I had some notable success with rye mowed short as a “mulch” at the Urban Ministry community garden in May. We transplanted tomatoes into the rye stubble and piled up the straw in the paths. Worked very well. The rye completely dies out in our summer heat.
Since I didn’t put in fall cover crops this year, it also gave me a chance to spade some plots (not much area, 1200 square feet) in November and give the freezing-thawing cycle a chance to work on the soil while there’s very little risk of erosion or nutrient loss. And now, I’ll come in with something growing (besides weeds—though some weeds are very valuable cover/nutrient-mining “crops” themselves). The soil tilthed up very, very nicely. It also gave me a chance to mix lime into the topsoil. With pH 5-ish soils, we need to do that every three years or so. Or grow blueberries. —Don Boekelheide, Charlotte, North Carolina
We usually have a hard time with peas down here in Florida. They just like it too cool for an extended period. Aren’t they one of the first things you far-north gardeners plant? When I got the first cold snap of the winter, I planted the ‘Magnolia Blossom’ snap peas that the rest of the Test Gardeners trialed last spring. Needless to say, they loved it. Great germination, still growing steadily. Some have had a bit of snail damage, and here’s the reason: My usual snail control is our great population of snakes, toads, and agama lizards. They apparently took a cruise to the Caribbean during the December cold spell, but they’re back working now. —Andres Mejides, Homestead, Florida
With respect to the recent posts about chickens and cold weather: I’ve also found that my girls (and boy) do fine in 20 degree temps (they’re heavy dual-purpose breeds). It’s the humans that have problems and worry about them.
The first time I had hens, I worried and called my “chicken mentor” (everyone needs someone like this the first time they raise chickens—or any animals, really). I’ll never forget when she very diplomatically asked me, “Why do you think they’re cold?” Well, they were alternately pulling one leg up into their bellies, then the other. OK, maybe they were cold, she conceded. She recommended I put plastic around the coop’s hardware cloth walls and straw down on the hardware cloth floor. That did the trick. The hardest thing about these low temps is making sure they have water that isn’t ice. —Debbie Leung, Olympia, Washington

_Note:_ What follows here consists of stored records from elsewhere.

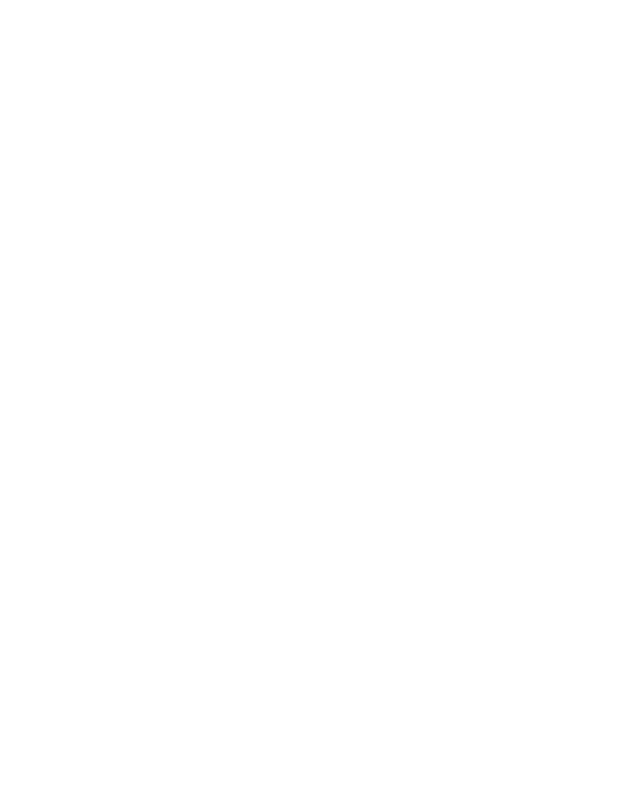
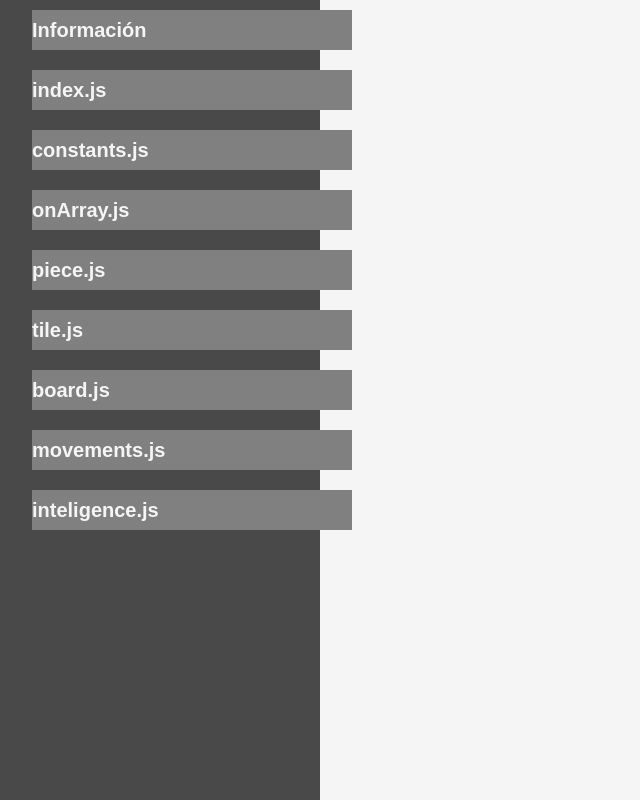
Before and after one commit to Angel-Ponce/documentation-chess11, a plain HTML site: page index.html in a window 1280 px wide. Shown: the whole page, without its empty margins (0-640 px from the left). Drawn offline with Linux system fonts and the light colour scheme; a web font is replaced by a local one.

Commit message:
-Style innit-

```diff
--- a/index.html
+++ b/index.html
@@ -3,10 +3,22 @@
 <head>
     <meta charset="UTF-8">
     <meta name="viewport" content="width=device-width, initial-scale=1.0">
+    <link href="https://fonts.googleapis.com/css2?family=Lexend+Peta&display=swap" rel="stylesheet">
     <link rel="stylesheet" href="./dist/main.min.css">
     <title>Documentación</title>
 </head>
 <body>
-
+    <div class="varRight">
+        <div class="right" id="info">Información</div>
+        <div class="right" id="index">index.js</div>
+        <div class="right" id="constants">constants.js</div>
+        <div class="right" id="onArray">onArray.js</div>
+        <div class="right" id="piece">piece.js</div>
+        <div class="right" id="tile">tile.js</div>
+        <div class="right" id="board">board.js</div>
+        <div class="right" id="movements">movements.js</div>
+        <div class="right" id="inteligence">inteligence.js</div>
+    </div>
+    <div class="container"></div>
 </body>
 </html>
--- a/scss/main.scss
+++ b/scss/main.scss
@@ -0,0 +1,44 @@
+@import "components";
+
+*{
+    margin: 0px;
+    padding: 0px;
+    box-sizing: border-box;
+}
+body{
+    display: flex;
+    flex-direction: row;
+    background-color: whitesmoke;
+}
+.varRight{
+    display: flex;
+    width: 25%;
+    height: 100vh;
+    background-color: rgb(73, 73, 73);
+    flex-direction: column;
+}
+.container{
+    display: flex;
+    width: 75%;
+    height: 100vh;
+}
+.right{
+    display: flex;
+    height: 40px;
+    width: 100%;
+    align-items: center;
+    justify-content: left;
+    color: whitesmoke;
+    font-size: 20px;
+    margin: 10px;
+    font-family: 'Lexend Peta', sans-serif;
+    font-weight: bold;
+    margin-left: 10%;
+    cursor: pointer;
+    transition: 0.5s;
+    background-color: gray;
+    &:hover{
+        transform: scale(1.1);
+    }
+
+}
```
Also changed, not shown: dist/components.min.css (added), dist/main.min.css, scss/_components.scss (added), 2 other files.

I’m sure those of you who are fans of the Weather Channel know what kind of December we Florida farmers had! Even though Homestead is south of Miami, we tend to run anywhere from 10 to 15 degrees colder than Miami. (No concrete, asphalt, etc. to absorb heat during day and release at night.) Several times our nighttime lows dipped to the middle 30’s.
At first glance, that doesn’t seem so bad to gardeners from colder zones, but December is the height of our planting season. This would be the equivalent of northerners getting those low temps in June, right?
Luckily, I can keep most of the farm warm with our drip irrigation system. This just involves turning on the pump at a certain low temp, and praying for the best.
The real problem for us is the microgreens that we grow. They need water to keep them warm, but too much water will do them in. They are a big chunk of our farm income, so I stay up all night and check on them every half hour.
I’ve wanted to be a farmer ever since spending time on my Uncle Ralph’s farm from preschool on. Sometimes around 3 a.m., though, I think of the adage: “Be careful what you wish for.” —Andres Mejides, Homestead, Florida
It has been pretty cold here. My two cold hoop houses are in full production for winter now, with arugula and all varieties of mustard, chard, and kale. My chicken and ducks are sharing one hoop house with the greens—blocked off, of course, from the greens, or the greens would be no more.
I’ve got a gardening group going up here too, kind of like yours, Bill. It is a very committed but small group. We share ideas, problems, and seeds, of course.
I’m also in the middle of planning a pretty big event called “Seedy Saturday.” These events are held all across Canada. It is basically a time of learning and a sharing of open-pollinated seeds. Last year we had about 500 folks attend. If it gets any bigger this year, I’ll be seeking a new venue.
I’m still doing some CSA baskets. I had lots of storable root veggies this year, squash, and cabbage, and with the hoop house greens, the baskets are pretty darn good! —Linda Crago, Wellandsport, Ontario